This blog was written by Juanita Penuela and Elena Casas, program team members of the SLEIC.


 

Footnotes

   1. Most of these implementing partners have been supported by impact investors, such as the Bridges Outcomes Partnership and the Rockdale Foundation. 


2. Data collection timeline was moved earlier to not coincide with the presidential election period in Sierra Leone, anticipating potential disruptions in schools and communities caused by this event. Adjusting the evaluation timeline was feasible because, during the first year of the program, the funding strategy focused on input-based payments rather than outcome-based payments. This input-focused approach was designed to collect valuable data and allow implementing partners time to adjust to the implementation process.
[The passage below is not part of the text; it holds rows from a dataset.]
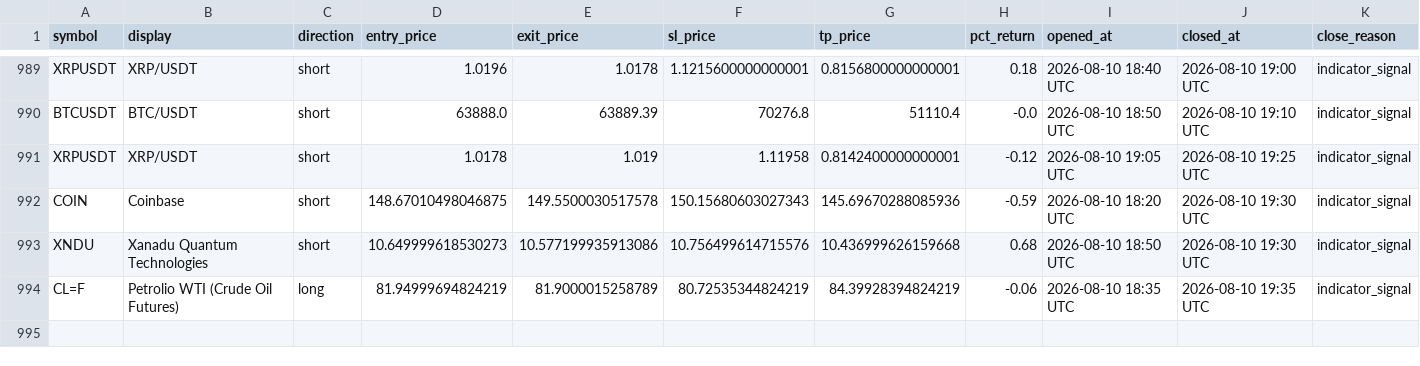
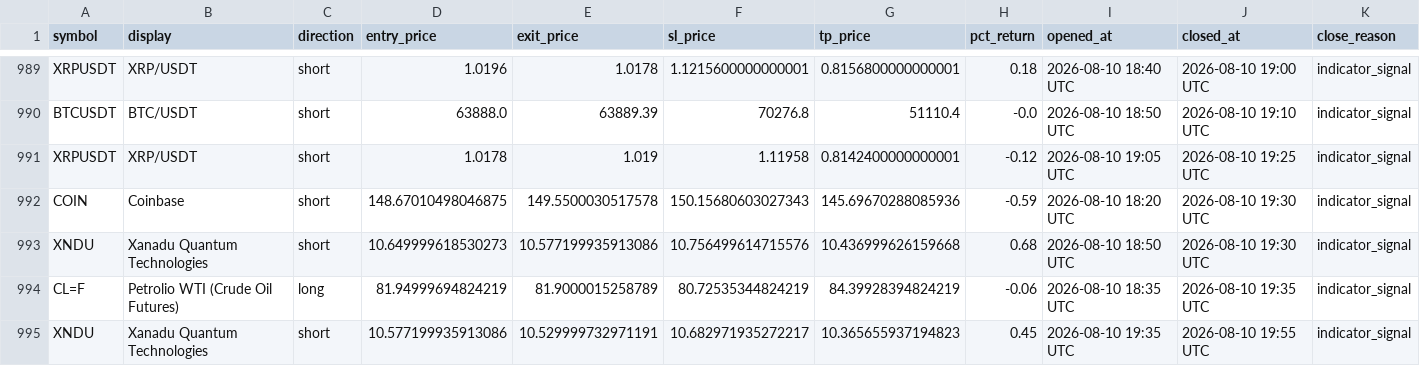
Before and after one commit to mapenzi81/sr-notify-dashboard, a CSV file: data/trade_log.csv, drawn as a sheet; only a part is shown, gaps mark what is left out; the diff names each change by its address in the sheet, - before the commit and + after, or states it on an @@ line.

Commit message:
Update dashboard data

```diff
--- a/data/trade_log.csv
+++ b/data/trade_log.csv
+row 995: XNDU | Xanadu Quantum Technologies | short | 10.577199935913086 | 10.529999732971191 | 10.682971935272217 | 10.365655937194823 | 0.45 | 2026-08-10 19:35 UTC | 2026-08-10 19:55 UTC | indicator_signal
```
Also changed, not shown: 2 other files.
From the second year onwards, the program shifts to a payment system fully based on outcomes.


3. For instance, during the first year of the Quality Education India Development Impact Bond, only 40% of schools met their targets; however, by the end of four years, student learning had improved by 2.5 times compared to those in non-participating schools. 
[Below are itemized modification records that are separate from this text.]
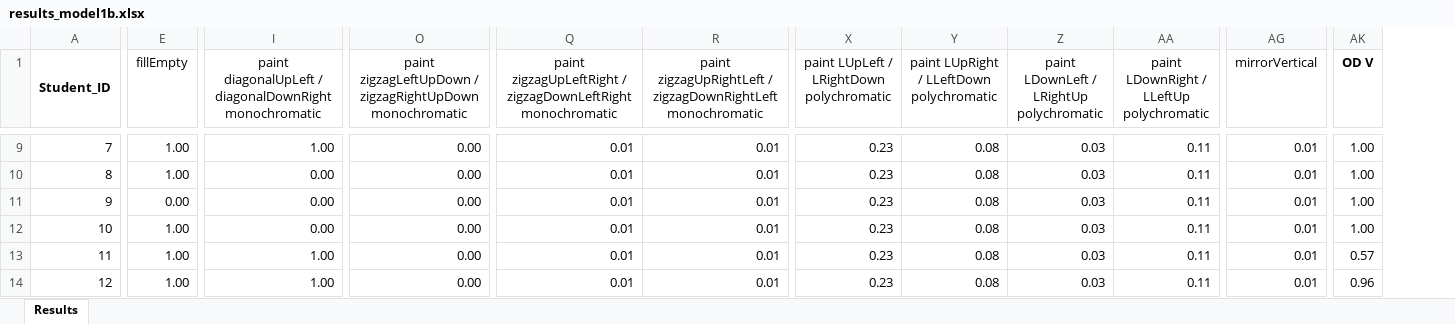
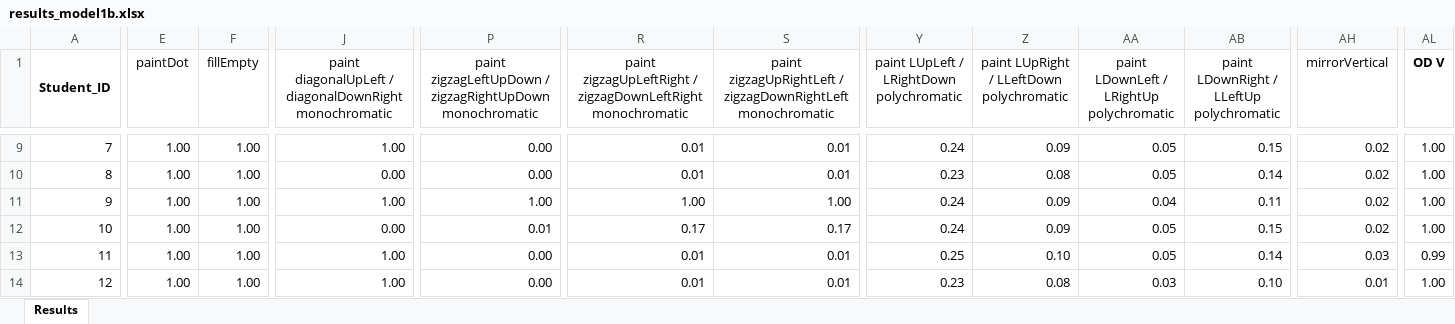
Before and after one commit to GiorgiaAuroraAdorni/bn-based-learning-networks-with-noisy-gates, an Excel workbook: data/CAT_COMMANDS/results_model1b.xlsx, sheet Results, drawn as a sheet; only a part is shown, gaps mark what is left out; values as stored, in another font and other column widths than the file's, no borders; addresses are those after the commit; the diff covers the shown part only; the diff names each change by its address in the sheet, - before the commit and + after, or states it on an @@ line.

```diff
--- a/data/CAT_COMMANDS/results_model1b.xlsx (sheet Results)
+++ b/data/CAT_COMMANDS/results_model1b.xlsx (sheet Results)
+column E (paintDot), rows 9-14: all 1.00
-Y9: 0.23
+Y9: 0.24
-Z9: 0.08
+Z9: 0.09
-AA9:AA10: 0.03
+AA9:AA10: 0.05
-AB9: 0.11
+AB9: 0.15
-AH9:AH12 (mirrorVertical): 0.01
+AH9:AH12 (mirrorVertical): 0.02
-AB10: 0.11
+AB10: 0.14
-F11 (fillEmpty): 0.00
+F11 (fillEmpty): 1.00
-J11: 0.00
+J11: 1.00
-P11: 0.00
+P11: 1.00
-R11: 0.01
+R11: 1.00
-S11: 0.01
+S11: 1.00
-Y11:Y12: 0.23
+Y11:Y12: 0.24
-Z11:Z12: 0.08
+Z11:Z12: 0.09
-AA11: 0.03
+AA11: 0.04
-P12: 0.00
+P12: 0.01
-R12: 0.01
+R12: 0.17
-S12: 0.01
+S12: 0.17
-AA12:AA13: 0.03
+AA12:AA13: 0.05
-AB12: 0.11
+AB12: 0.15
-Y13: 0.23
+Y13: 0.25
-Z13: 0.08
+Z13: 0.10
-AB13: 0.11
+AB13: 0.14
-AH13 (mirrorVertical): 0.01
+AH13 (mirrorVertical): 0.03
-AL13 (OD V): 0.57
+AL13 (OD V): 0.99
-AB14: 0.11
+AB14: 0.10
-AL14 (OD V): 0.96
+AL14 (OD V): 1.00
```
Also changed, not shown: 1 added row, 1 removed row and 824 edited cells elsewhere in this sheet, data/CAT_COMMANDS/results_model2b.xlsx.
4. Across the 138 RCT studies in low- and middle-income countries that measured reading or math outcomes, a median impact of 0.10 SDs is found. The median impact is smaller for math assessments at 0.07 SDs. (Evans & Yuan, 2022).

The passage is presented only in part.